Then in early 2020 with much of China closed down by the coronavirus the Chinese rare earths supply was put to test. While the Chinese market is often quite opaque, market pricing for key rare earths such as neodymium give an indication of the supply and demand dynamics.
Key rare earths price movements in 2020 as the China disruption was taking place
Neodymium (Nd) prices are up 4.28% so far in 2020, despite the slowdown in industrial production of goods that contain neodymium. Asian Metal reports praseodymium (Pr) prices are slightly down in 2020, and dysprosium (Dy) prices are up ~5% over the past 2 months.
Neodymium 5 year price chart
All of this suggests that despite the coronavirus chaos in China the key rare earths market remained very stable. It would appear from this that China’s inventory was adequate to cover any mining disruptions; however, demand was also lower due to the industrial slowdown.

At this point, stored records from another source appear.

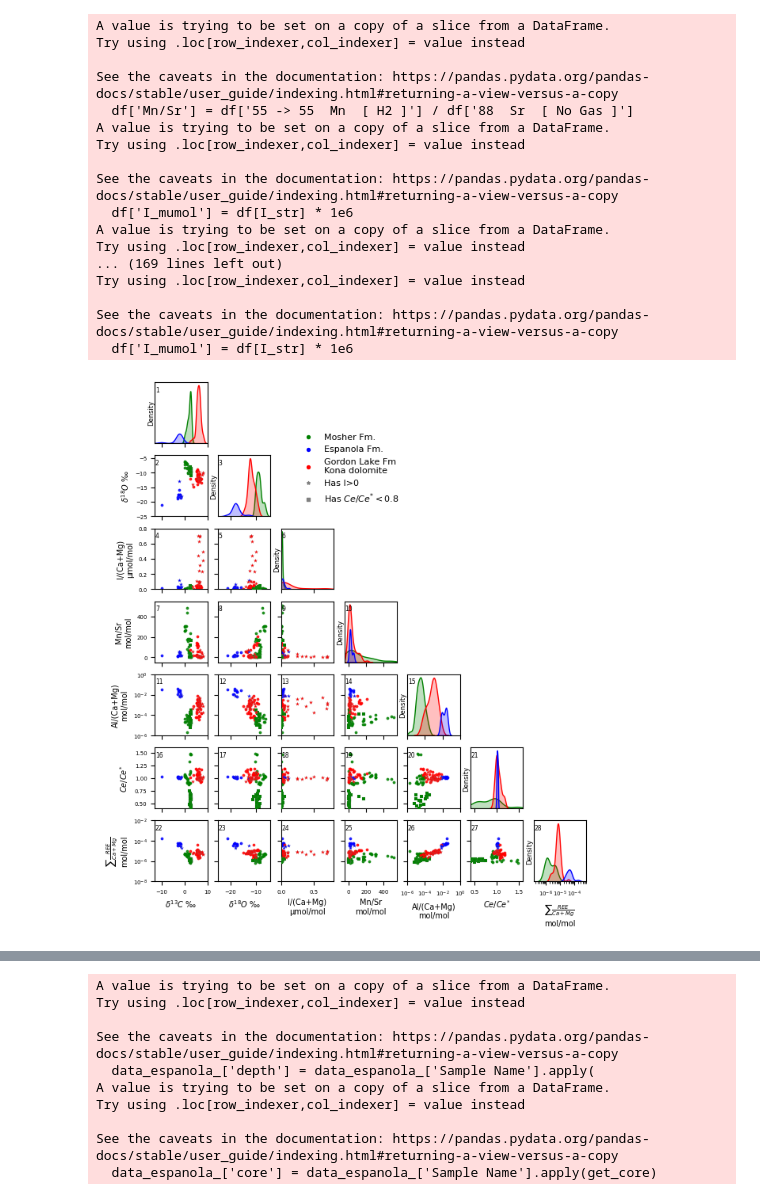
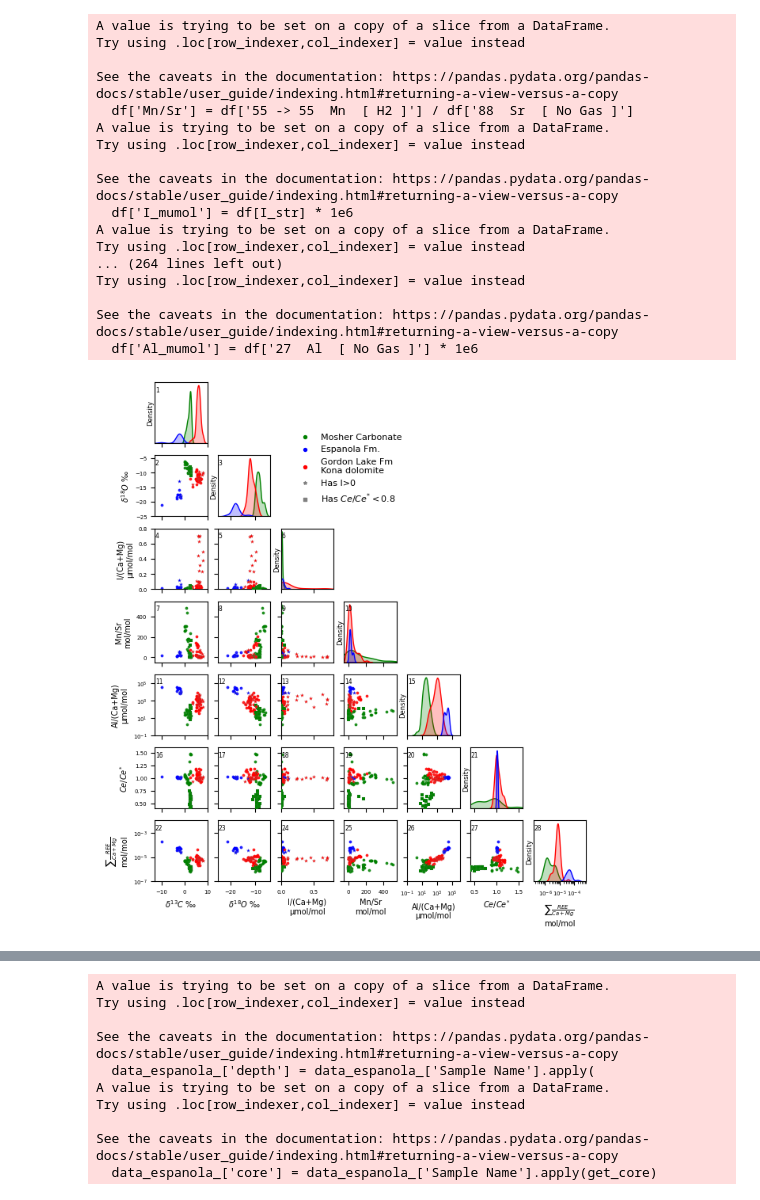
Before and after one commit to DanyIvan/Iodine_vs_cerium_anomalies_GOE, a Jupyter notebook: publication_plots.ipynb, the cells around one changed output, grey strips where cells are left out. Saved outputs shown, nothing was run; the diff lists cells and outputs as text; code cells hidden in the pictures.

```diff
--- a/publication_plots.ipynb
+++ b/publication_plots.ipynb
@@ -419,7 +415,7 @@ def I_vs_I():
     m = regress_params[0]
     b = regress_params[1]
     r2 = round(regress_params[2]**2, 2)
-    x_regress = np.linspace(0, 0.2, 34)
+    x_regress = np.linspace(0, 600, 40)
     y_regress = m*x_regress + b
 
     # plot i data
@@ -438,7 +434,7 @@ def I_vs_I():
         plt.scatter(x_, y_, color=colors[i], marker=markers[i], s=18, zorder=7,
                      edgecolor='gray', linewidth=0.1)
     plt.plot(x_regress, y_regress, color='k', zorder=0, lw=0.9)
-    plt.text(0.1, 0.91, r'$R^2=$' + str(r2), fontsize=6)
+    plt.text(100, 0.5, r'$R^2=$' + str(r2), fontsize=6)
 
 # variables included in cross plots
 vars = [
@@ -573,6 +569,7 @@ def plot_data(x, y, only_iodine=False, s=3):
         df['Mn/Sr'] = df['55 -> 55  Mn  [ H2 ]'] / df['88  Sr  [ No Gas ]']
         # convert to micro mol/mol
         df['I_mumol'] = df[I_str] * 1e6
+        df['Al_mumol'] = df['27  Al  [ No Gas ]'] * 1e6
         # for mosher samples plot data with and without ce anomalies with
         #  different markers
         if i ==0:
@@ -600,21 +597,22 @@ def plot_data(x, y, only_iodine=False, s=3):
 
 all_data['Mn/Sr'] = all_data['55 -> 55  Mn  [ H2 ]'] / all_data['88  Sr  [ No Gas ]']
 all_data['I_mumol'] = all_data[I_str] * 1e6
+all_data['Al_mumol'] = all_data['27  Al  [ No Gas ]'] * 1e6
 
 # included variables
 vars = ['d13c_sp', 'd18o_sp', 'I_mumol',
         # 'Mg/Ca',
-        'Mn/Sr',  '27  Al  [ No Gas ]',
+        'Mn/Sr',  'Al_mumol',
     'Ce_anomaly_geom', 'total_REE']
 
 # variable names
 names = [r'$\delta^{13}C$ ‰', r'$\delta^{18}O$ ‰', 'I/(Ca+Mg)\nµmol/mol',
     # 'Mg/Ca\nmol/mol',
-    'Mn/Sr\nmol/mol', 'Al/(Ca+Mg)\nmol/mol', r'$Ce/Ce^{*}$',
+    'Mn/Sr\nmol/mol', 'Al/(Ca+Mg)\nµmol/mol', r'$Ce/Ce^{*}$',
     r'$\sum \frac{REE}{Ca+Mg}$'+'\nmol/mol']
 
 # xlim and ylim for each variable
-lims = [(-13,10), (-25, -4), (0,0.8), (-50, 550), (1e-6,1), (0.4, 1.6), (1e-8, 1e-2)]
+lims = [(-13,10), (-25, -4), (0,0.8), (-50, 550), (0.1, 1e6), (0.4, 1.6), (1e-7, 1e-2)]
 
 # make cross plots
 for j, x in enumerate(vars):
@@ -626,7 +624,7 @@ for j, x in enumerate(vars):
             # make density plots in diagonal
             if i ==j:
                 #  use log scale for Al and total_REE
-                if x in ['27  Al  [ No Gas ]', 'total_REE']:
+                if x in ['Al_mumol', 'total_REE']:
                     sns.kdeplot(all_data[all_data['27  Al  [ No Gas ]']>0], x=x,
                         hue='formation', log_scale=True, fill=True,
                         palette=['b', 'r', 'g'], legend=0)
@@ -640,7 +638,7 @@ for j, x in enumerate(vars):
             # makes cross plots
             else:
                 #  use log scale for Al and total_REE
-                if y in ['27  Al  [ No Gas ]', 'total_REE']:
+                if y in ['Al_mumol', 'total_REE']:
                     plt.yscale('log')
                 plot_data(x, y)
             # apply lims
@@ -660,37 +658,37 @@ for j, x in enumerate(vars):
 
 # make a legend
 def make_handles(m,c,s, alpha=None, edgecolor=None, linewidth=None):
         return plt.scatter([],[],marker=m, s=s, color=c, alpha=alpha,
              edgecolor=None, linewidth=None)
 handles = [make_handles("o","g", 8)] + [make_handles("o","b", 8)]  +\
     [make_handles("o","r", 8)] + [make_handles("*","gray", 8)] + [make_handles("s","gray", 8)]
 
-legend_labels =[ "Mosher Fm.", "Espanola Fm.", "Gordon Lake Fm\nKona dolomite",
+legend_labels =[ "Mosher Carbonate", "Espanola Fm.", "Gordon Lake Fm\nKona dolomite",
     "Has I>0",r'Has $Ce/Ce^{*} < 0.8$']
 
 plt.legend(handles, legend_labels, fontsize=8, frameon=0,
     loc='upper center', ncol=1, bbox_to_anchor=(-3.5, 7.5))
 
 plt.savefig('plots/cross_plots_updated.pdf', bbox_inches='tight')
 # %% [output]
 A value is trying to be set on a copy of a slice from a DataFrame.
 Try using .loc[row_indexer,col_indexer] = value instead
 
 See the caveats in the documentation: https://pandas.pydata.org/pandas-docs/stable/user_guide/indexing.html#returning-a-view-versus-a-copy
   df['Mn/Sr'] = df['55 -> 55  Mn  [ H2 ]'] / df['88  Sr  [ No Gas ]']
 A value is trying to be set on a copy of a slice from a DataFrame.
 Try using .loc[row_indexer,col_indexer] = value instead
 
 See the caveats in the documentation: https://pandas.pydata.org/pandas-docs/stable/user_guide/indexing.html#returning-a-view-versus-a-copy
   df['I_mumol'] = df[I_str] * 1e6
 A value is trying to be set on a copy of a slice from a DataFrame.
 Try using .loc[row_indexer,col_indexer] = value instead
-... (169 lines left out)
+... (264 lines left out)
 Try using .loc[row_indexer,col_indexer] = value instead
 
 See the caveats in the documentation: https://pandas.pydata.org/pandas-docs/stable/user_guide/indexing.html#returning-a-view-versus-a-copy
-  df['I_mumol'] = df[I_str] * 1e6
+  df['Al_mumol'] = df['27  Al  [ No Gas ]'] * 1e6
-[figure, old version]
+[figure, new version]
 # %%
 # Make additional cross plots
 matplotlib.rc('xtick', labelsize=8)
```
Also changed, not shown: parts of 12 cells of this notebook.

In this exclusive February 18, 2020 InvestorIntel video, rare earths expert Jack Lifton discussed with Tracy Weslosky the impact the coronavirus is having on critical metals:
Jack Lifton states:
“(China) Shipments could stop at anytime……logistics are compromised…..The coronavirus has caught the West with its contingency pants down…….this is a warning bell for everyone in the world.”
Jack also revealed that we do not even know if the Chinese possess enough stockpiles of rare earths to handle their own demand, never mind the needs of Americans.
Rare earths are vital ingredients for modern technology and the world relies largely on China
Lynas Corporation Limited
Outside of China, the rare earths supply chain is completely reliant on one company. That company is Lynas Corporation Limited (ASX: LYC). Lynas is the world’s second largest supplier of rare earth materials, and the only significant rare earths producer outside of China. Most of Lynas’ rare earths go to long term contracts mostly with Japan. This means if we get a rare earths supply disruption from China and higher NdPr prices, then Lynas Corporation will be the key global company to benefit. This is worth keeping in mind in case we get a second wave of the coronavirus outbreak in China.
The latest news with Lynas Corporation
- February 3, 2020 – Australian government awards major project status to new Lynas WA plant. The Lynas Kalgoorlie plant will undertake cracking & leaching of rare earth concentrate from Lynas’ Mt Weld mine, which is also located in Western Australia’s Goldfields region. Lynas will also explore opportunities for additional processing in Kalgoorlie.
- February 27, 2020 – Lynas Malaysia operating license renewed for three years.
The good news here for investors is that Lynas has achieved good progress towards their new cracking & leaching (C&L) facility planned for completion by 2023. This will tie in nicely with the 3-year Malaysian license renewal given the relocation of the C&L facility to Australia should be able to be done in the 3 year time frame. This clears the cloud over the stock from 2019 when they had uncertainties over their Malaysian license renewal due to environmental concerns. This is good for Lynas and good for security of rare earths supply ex-China.
Lynas Corporation to diversify its rare earths operations under their 2025 plan
A summary of Lynas’ progress towards their 2025 plan
Japan recently announced they plan to stockpile rare metals as part of an effort to reduce dependence on China. Let’s hope the US and others finally get their act together to financially support the critical materials miners. This includes not only rare earths, but also the key EV metals cobalt and lithium.
The 2020s will be a decade of enormous technological advancements with AI, IoTs, robotics, electrification of transportation, renewable energy, and energy storage. All of these need a secure supply of the 35 critical materials as identified by the U.S. Government, including rare earths.
For now, the West is lucky to have Lynas Corporation, but clearly we need many more great critical materials miners and processors to help build up our severely damaged local supply chains.
As Jack said: “this is a warning bell for everyone in the world.” Western leaders please listen and let’s not get caught with our pants down!